President Bush's recent call on Palestinians to change their leadership as a step toward reaching an independent state will greatly complicate any political reform and might even strengthen Yasser Arafat's power. But the president's criticism should not halt those of us in the Arab world from voicing our own criticism of Arafat -- perhaps for reasons different from those of the American president.
In discussions among Arab intellectuals, writers and activists, there is an undeclared reality: Arafat cannot bring about true reform. Since 1965, Arafat has dragged his people from one defeat to another, from one misery to another and from one humiliation to another. In private debates, many of us admit that the Palestinians suffer from not only the Israeli military occupation, but also another long occupation by Arafat and his cronies.
It is time for Arabs to say publicly what we have been saying privately: Yasser Arafat must go. His removal would be in the best interest of the Palestinian people, especially at this critical time:
* He has persuaded much of the world that only Arafat or ''the devil'' -- meaning Hamas or Islamic Jihad -- could lead the Palestinians. These militants, in turn, use violence not only to fight Israeli occupation, but also as a political tool to underscore the fragility of Arafat's leadership.

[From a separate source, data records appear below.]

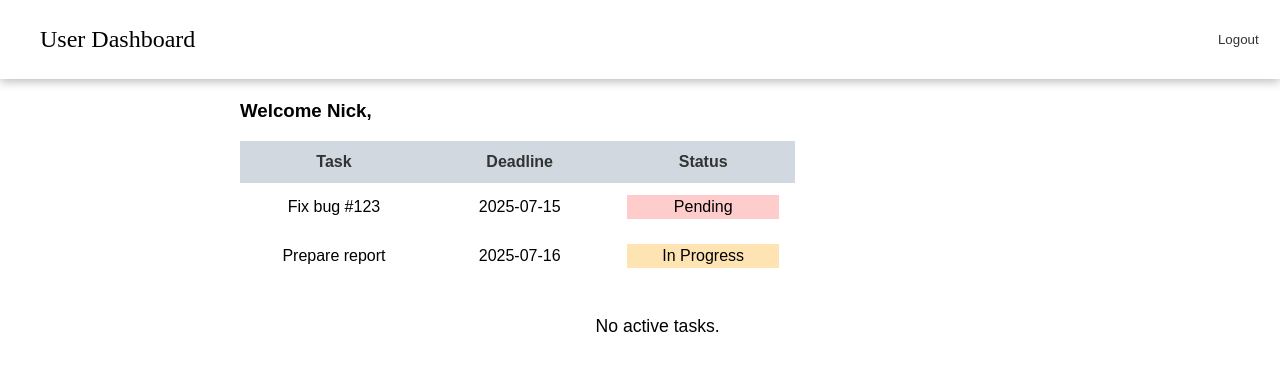
Repository: Edmund-Kiama/todoPHP
Page: /user (app in task-manager-frontend/)
An editor plug-in stored every save of this project. The page is shown before and after the next save, followed by the edit.
The browser window is 1280 px wide. The pictures show the whole page.
The project was rebuilt for these pictures with package versions that can differ from the ones it lists, and the page was loaded fresh each time. Also part of the build but not shown: task-manager-frontend/vite.config.js, task-manager-frontend/src/components/Auth/login.css, task-manager-frontend/src/components/Auth/Login.vue, task-manager-frontend/src/components/Admin/admin.css, task-manager-frontend/src/components/Admin/AdminDashboard.vue, task-manager-frontend/src/components/Auth/signup.css, task-manager-frontend/src/components/Auth/Signup.vue.

Above is the page before, as saved 2025-07-12 23:25:07.

### task-manager-frontend/src/App.vue
<script setup>
  import Navbar from './components/Navbar/Navbar.vue';
  import { store } from './store';
</script>

<template>
  <Navbar />
  <router-view />
</template>

### task-manager-frontend/src/router/index.js
import { createRouter, createWebHistory } from 'vue-router';
import Login from '../components/Auth/Login.vue';
import AdminDashboard from '../components/Admin/AdminDashboard.vue';
import UserDashboard from '../components/User/UserDashboard.vue';
import Signup from '../components/Auth/Signup.vue';

const routes = [
  { path: '/', name: 'Login', component: Login },
  { path: '/signup', name: 'Signup', component: Signup },
  { path: '/admin', name: 'AdminDashboard', component: AdminDashboard },
  { path: '/user', name: 'UserDashboard', component: UserDashboard }
];

const router = createRouter({
  history: createWebHistory(),
  routes
});

export default router;

### task-manager-frontend/src/components/Navbar/Navbar.vue

<template>
  <nav v-if="store.user.loggedIn" class="navbar">
    <ul>
      <li v-if="user.role === 'admin'">Admin Dashboard</li>
      <li v-if="user.role === 'user'">User Dashboard</li>
      <li><button @click="logout">Logout</button></li>
    </ul>
  </nav>
</template>

<script setup>
  import "./nav.css"
  import { store } from '../../store'
  import { useRouter } from 'vue-router'

  const router = useRouter()

  const user = store.user
  if (!user.loggedIn) router.push('/')

  function logout() {
    store.user.role = null
    store.user.loggedIn = false
    localStorage.removeItem('token')
    router.push('/')
  }
</script>

### task-manager-frontend/src/store.js
import { reactive } from 'vue'

export const store = reactive({
  user: {
    role: "user",
    loggedIn: true,
    username: "Nick"
  },
})

### task-manager-frontend/src/components/User/UserDashboard.vue
<script setup>
  import './user.css'
  import { ref, computed } from 'vue';
  import { store } from '../../store';

  // Mocked logged-in user
  const currentUser = 'user@example.com';
  const user = store.user

  // Mocked task list — in a real app, fetch from backend
  const allTasks = ref([
    { title: 'Fix bug #123', user: 'user@example.com', deadline: '2025-07-15', status: 'Pending' },
    { title: 'Prepare report', user: 'user@example.com', deadline: '2025-07-16', status: 'In Progress' },
    { title: 'Update Docs', user: 'bob@example.com', deadline: '2025-07-17', status: 'Pending' }
  ]);

  const userTasks = computed(() =>
    allTasks.value.filter(task => task.user === currentUser)
  );
  const activeTasks = computed(() => userTasks.value.filter(t => t.status !== 'Completed'))
  const completedTasks = computed(() => userTasks.value.filter(t => t.status === 'Completed'))

  function nextStatus(status) {
    if (status === 'Pending') return 'In Progress';
    if (status === 'In Progress') return 'Completed';
    return '';
  }

  function advanceStatus(index) {
    const task = userTasks.value[index];
    if (task.status === 'Pending') {
      task.status = 'In Progress';
    } else if (task.status === 'In Progress') {
      task.status = 'Completed';
    }
  }
  function statusClass(status) {
    return {
      'status-completed': status === 'Completed',
      'status-inprogress': status === 'In Progress',
      'status-pending': status === 'Pending',
    }
  }
</script>
<template>
    <div class="user-dashboard">
  <section>
    <h3>Welcome {{ user.username }},</h3>

    <!-- Active Tasks Table -->
    <table >
      <thead>
        <tr>
          <th>Task</th><th>Deadline</th><th>Status</th>
        </tr>
      </thead>
      <tbody>
        <tr v-for="(task, index) in activeTasks" :key="index">
          <td>{{ task.title }}</td>
          <td>{{ task.deadline }}</td>
          <td><div :class="statusClass(task.status)">{{ task.status }}</div></td>
          <td>
            <button @click="advanceStatus(index)">
              Mark as {{ nextStatus(task.status) }}
            </button>
          </td>
        </tr>
      </tbody>
    </table>

    <div v-if="activeTasks !== 0" class="no-tasks">
      <p>No active tasks.</p>
    </div>

    <!-- Completed Tasks Table -->
    <h4 v-if="completedTasks.length" style="margin-top: 2rem;">Completed Tasks</h4>
    <table v-if="completedTasks.length">
      <thead>
        <tr>
          <th>Task</th><th>Deadline</th><th>Status</th>
        </tr>
      </thead>
      <tbody>
        <tr v-for="(task, index) in completedTasks" :key="index">
          <td>{{ task.title }}</td>
          <td>{{ task.deadline }}</td>
          <td><div :class="statusClass(task.status)">{{ task.status }}</div></td>
        </tr>
      </tbody>
    </table>
  </section>
</div>

</template>

### task-manager-frontend/src/components/Navbar/nav.css
.navbar {
    background-color: white;
    margin: 0;
    padding: 0;
    position: fixed;
    box-shadow: 0 2px 10px rgba(0, 0, 0, 0.3);
    width: 100%;
    top: 0;
    left: 0;
    right: 0;
}
.navbar ul {
    display: flex;
    justify-content: space-between;
    align-items: center;
    gap: 1rem;
    list-style: none;
    font-size: 1.5em;
}
.navbar ul li {
    display: flex;
    align-items: center;
}
.navbar button {
    text-decoration: none;
    background: none;
    border: none;
    padding: 0.5rem;
    border-radius: 5px;
    color: #333;
    transition: all;
    transition-duration: 300ms;
    cursor: pointer;
    margin-right: 1em;
}
.navbar button:hover {
    background-color:  #3498db;
    color: white;
}

### task-manager-frontend/src/components/User/user.css
.user-dashboard {
    max-width: 800px;
    margin: 2rem auto;
    margin-top: 100px;
    margin-bottom: 150px;
    font-family: Arial, sans-serif;
}

.user-dashboard table {
    width: 100%;
    border-collapse: collapse;
    margin-top: 1rem;
    font-family: sans-serif;
    border: none; /* remove outer border */
}
.user-dashboard th,
.user-dashboard td {
    padding: 0.75rem 1rem;
    text-align: center;
    border: none; /* remove inner lines */
    vertical-align: middle;
    min-width: 100px;
}

.user-dashboard th {
    background-color: #d1d8df;
    font-weight: bold;
    color: #333;
}

.user-dashboard td button {
    visibility: hidden;
    background-color: #4DA2F7;
    color: white;
    border: none;
    padding: 5px 10px;
    margin-right: 5px;
    border-radius: 4px;
    cursor: pointer;
    transition: background-color 0.2s ease;
}

.user-dashboard button:hover {
    background-color: #1c74d9;
}

.user-dashboard tr:hover td button {
    visibility: visible;
}

.user-dashboard tr:hover {
    background-color: #f0f8ff;
}
.user-dashboard .status-completed {
    background-color: rgba(0, 128, 0, 0.189);
    text-align: center;
    padding: 0.2em;
}

.user-dashboard .status-inprogress {
    text-align: center;
    background-color: rgba(255, 166, 0, 0.297);
    padding: 0.2em;
}

.user-dashboard .status-pending {
    text-align: center;
    background-color: rgba(255, 0, 0, 0.2);
    padding: 0.2em;
}
.user-dashboard .no-tasks {
    text-align: center;
    width: 100%;
    font-size: 1.1em;
    padding: 1em;
  }

Loaded but not shown: task-manager-frontend/index.html (common file); task-manager-frontend/src/main.js (common file)

After the next save:
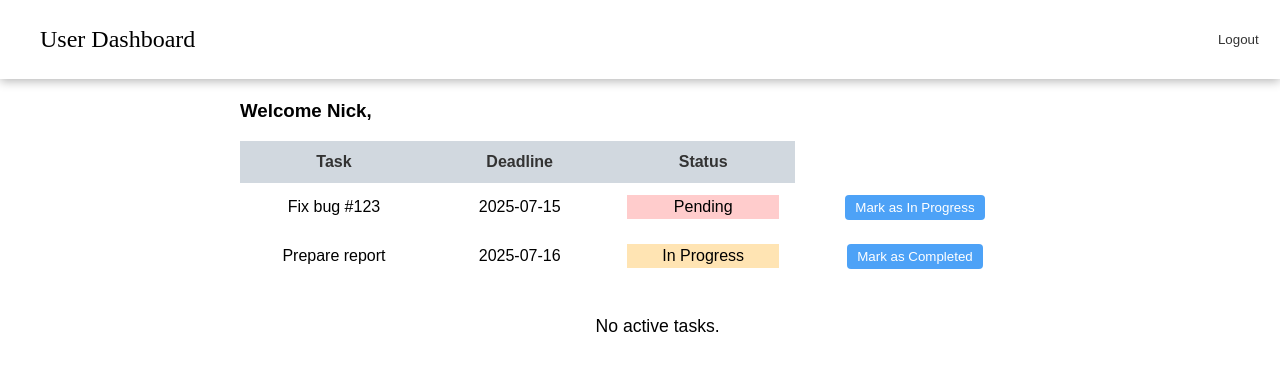
Saved 11 min 41 s later.
--- a/task-manager-frontend/src/components/User/user.css
+++ b/task-manager-frontend/src/components/User/user.css
@@ -29,7 +29,6 @@
 }
 
 .user-dashboard td button {
-    visibility: hidden;
     background-color: #4DA2F7;
     color: white;
     border: none;

After the save that followed:
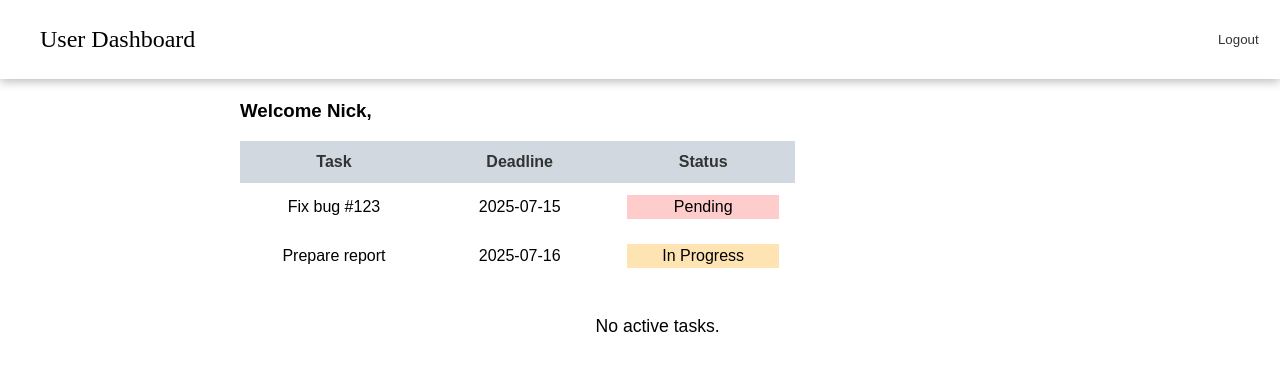
Saved 19 s later.
--- a/task-manager-frontend/src/components/User/user.css
+++ b/task-manager-frontend/src/components/User/user.css
@@ -29,6 +29,7 @@
 }
 
 .user-dashboard td button {
+    visibility: hidden;
     background-color: #4DA2F7;
     color: white;
     border: none;
@@ -43,9 +44,9 @@
     background-color: #1c74d9;
 }
 
-.user-dashboard tr:hover td button {
+/* .user-dashboard tr:hover td button {
     visibility: visible;
-}
+} */
 
 .user-dashboard tr:hover {
     background-color: #f0f8ff;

This circle of violence severely damages the legitimacy of the Palestinians' struggle in the eyes of the rest of the world.
* He has overseen the unspeakable corruption and mismanagement of the Palestinian Authority, making Hamas and Islamic Jihad popular alternatives for the desperate people of the West Bank and Gaza Strip.

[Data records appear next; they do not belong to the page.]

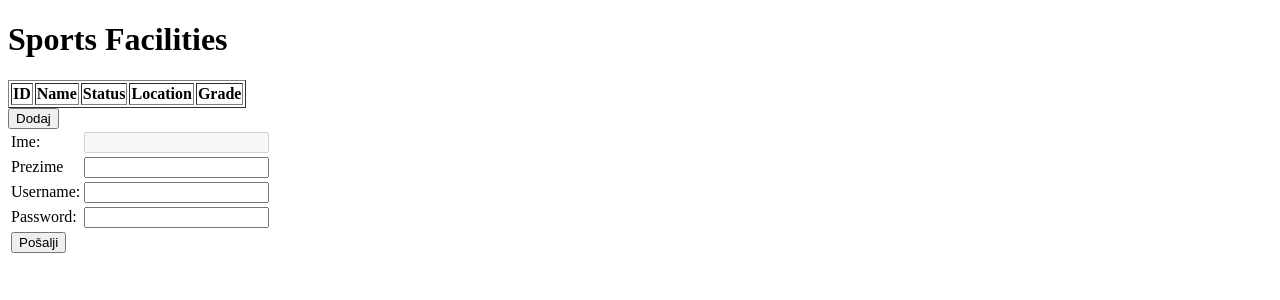
Repository: markovicuros/Fitpass-web
Page: FitnessCenter/WebContent/index.html
The author's editor kept a copy of each file at every save. The page is drawn from the files as they stood at one save, then again after the next save.
The browser window is 1280 px wide. The pictures show the whole page.
The page's requests for data from a server got no answer.

Above is the page before, as saved 2022-06-19 22:52:37.

After the next save:
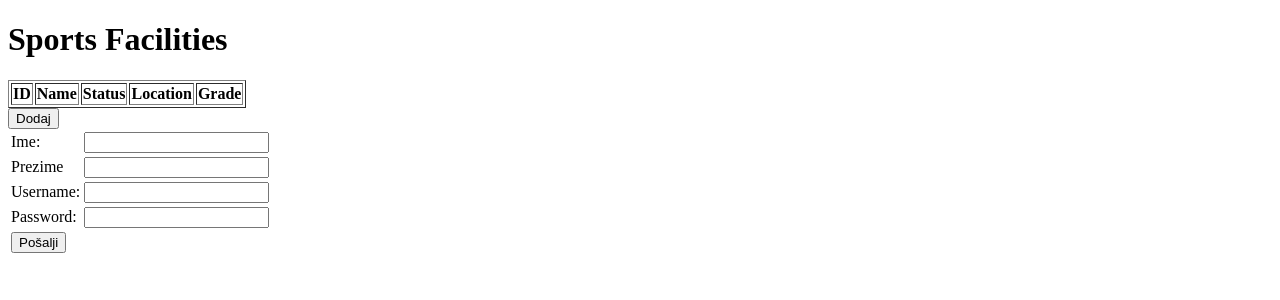
Saved 32 s later.
--- a/FitnessCenter/WebContent/index.html
+++ b/FitnessCenter/WebContent/index.html
@@ -39,7 +39,7 @@
 				<table>
 					<tr>
 						<td>Ime:</td>
-						<td><input v-bind:disabled="mode!='CREATE'" type="text" name="name"
+						<td><input  type="text" name="name"
 							v-model="user.name" /></td>
 					</tr>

* Especially at this juncture in their long struggle, Palestinians need to replace Arafat's aging visage with new, dynamic leaders who will represent them in a more favorable light internationally and work to undermine the power of the militants.

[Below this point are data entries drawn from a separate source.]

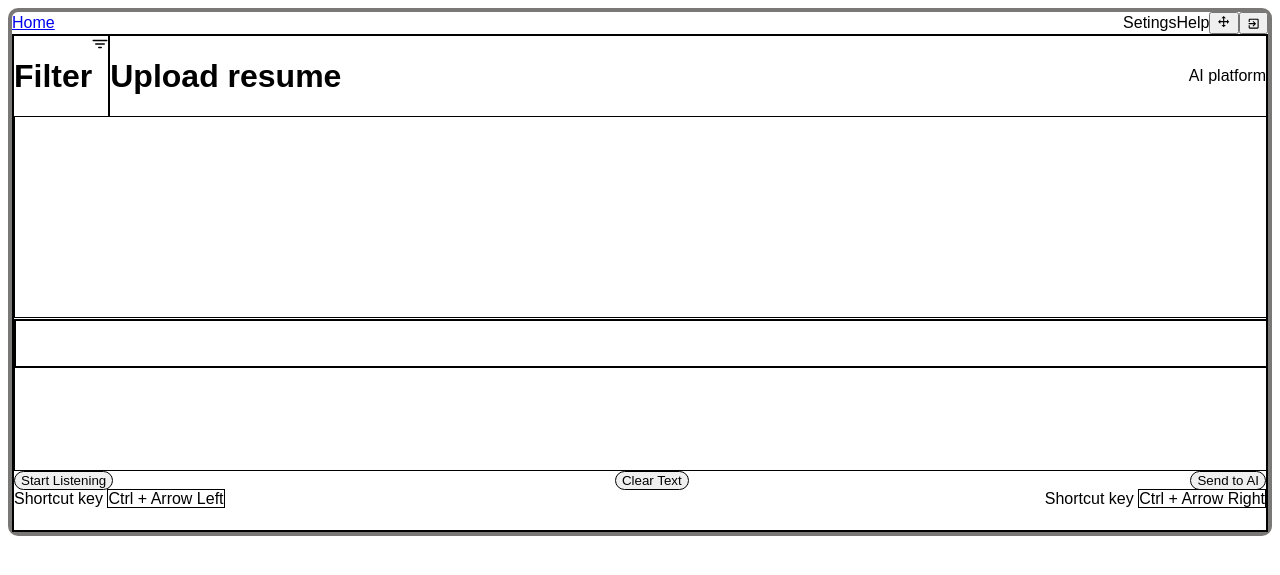
Repository: stevenreas09-coder/ai-assistance
Page: /speech
An editor plug-in stored every save of this project. The page is shown before and after the next save, followed by the edit.
The browser window is 1280 px wide. The pictures show the whole page.
The project was rebuilt for these pictures with package versions that can differ from the ones it lists, and the page was loaded fresh each time. The framework's server and built-in components were replaced by stand-ins that run in the browser. Also part of the build but not shown: next.config.ts.

Above is the page before, as saved 2025-12-17 04:28:32.

After the next save:
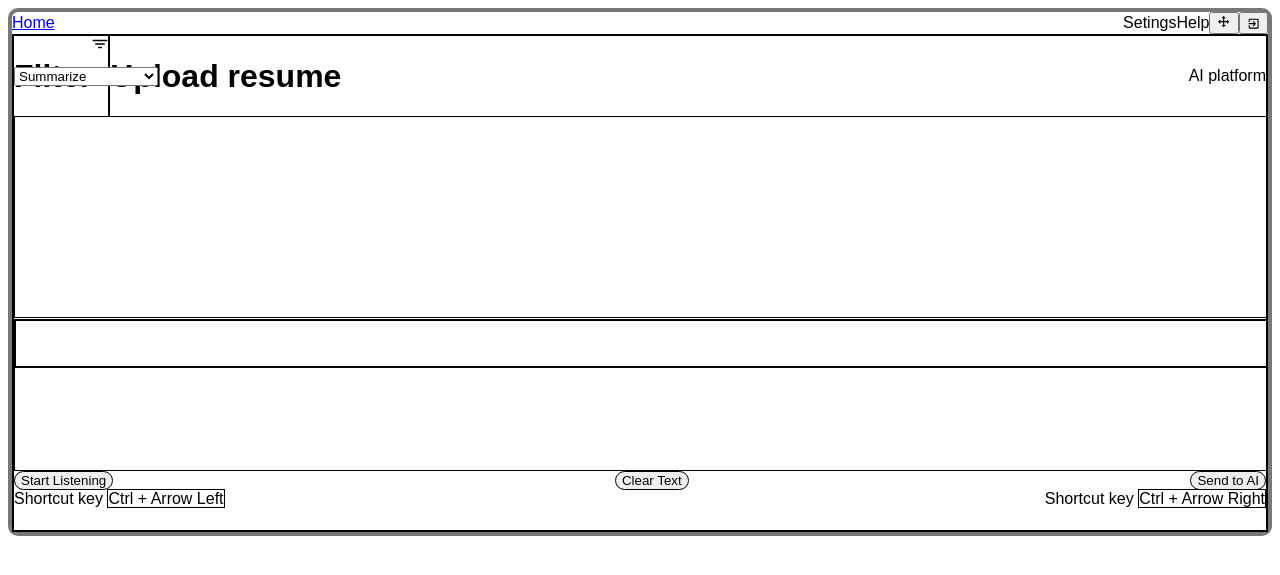
Saved 25 min 56 s later.
--- a/app/speech/page.tsx
+++ b/app/speech/page.tsx
@@ -176,7 +176,7 @@ export default function Example() {
   return (
     <div className="flex flex-col px-4 py-1 bg-white/50 text-xs text-black ">
       {/* Top controls */}
-      <div className="flex flex-row justify-between items-center gap-2">
+      <div className="relative flex flex-row justify-between items-center gap-2">
         <div className="flex gap-2">
           <h1>Filter</h1>
           <IoFilter />
@@ -188,6 +188,15 @@ export default function Example() {
             ? `Platform provider: ${model}`
             : "AI platform"}
         </div>
+        {true && (
+          <div className="absolute w- flex gap-2">
+            <select>
+              <option value="summarize">Summarize</option>
+              <option value="explain">Explain in detail</option>
+              <option value="translate">Translate to Spanish</option>
+            </select>
+          </div>
+        )}
       </div>
 
       {/* Main content */}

* The Bush administration has stated unequivocally that Arafat will not be part of any further negotiations. Therefore, Arafat is a real obstacle to and liability for a potential independent Palestinian state.
Separate leader from struggle
It is vital for intellectuals and activists in the Arab world to encourage its few brave voices to go beyond their shy criticism of Arafat. Prominent Palestinian intellectuals, among them Fawaz Turki and Edward Said, long have been calling for serious reform, particularly during the past 10 years. But the most crucial reform is simply the end of Arafat's long monopoly over the Palestinian cause. His removal could lead to a new leadership that not only understands the need for peace, but also has the clear and solid strategy needed to achieve it.
Palestinian society certainly is capable of producing competent new leadership -- but not under the current conditions, which make it impossible for potential leaders to emerge from beneath or within the rigid Arafat regime. Nor can Palestinians engage in a serious public debate about political reform while they are under the siege of Israeli Prime Minister Ariel Sharon's military.
Power disguised as pride
Arafat is using the precarious current situation as an excuse to delay any reform. He started mobilizing his people to re-elect him in order ''to prove to the world that Palestinians do not take orders from anyone.'' A new call by Washington for the Israelis to end their brutal occupation would balance Bush's call to end Arafat's rule.
Any call by Palestinians for reform is not genuine unless it accepts the risks involved in making a major leadership change. Right now, Palestinians face a historical opportunity to prove to themselves -- and to the world -- that they are capable of taking such a risk and that they will no longer be used as pawns by a corrupt and arrogant Yasser Arafat.
Sulaiman Al-Hattlan, a Saudi journalist and political analyst, is a post-doctoral fellow at the Center for Middle Eastern Studies at Harvard.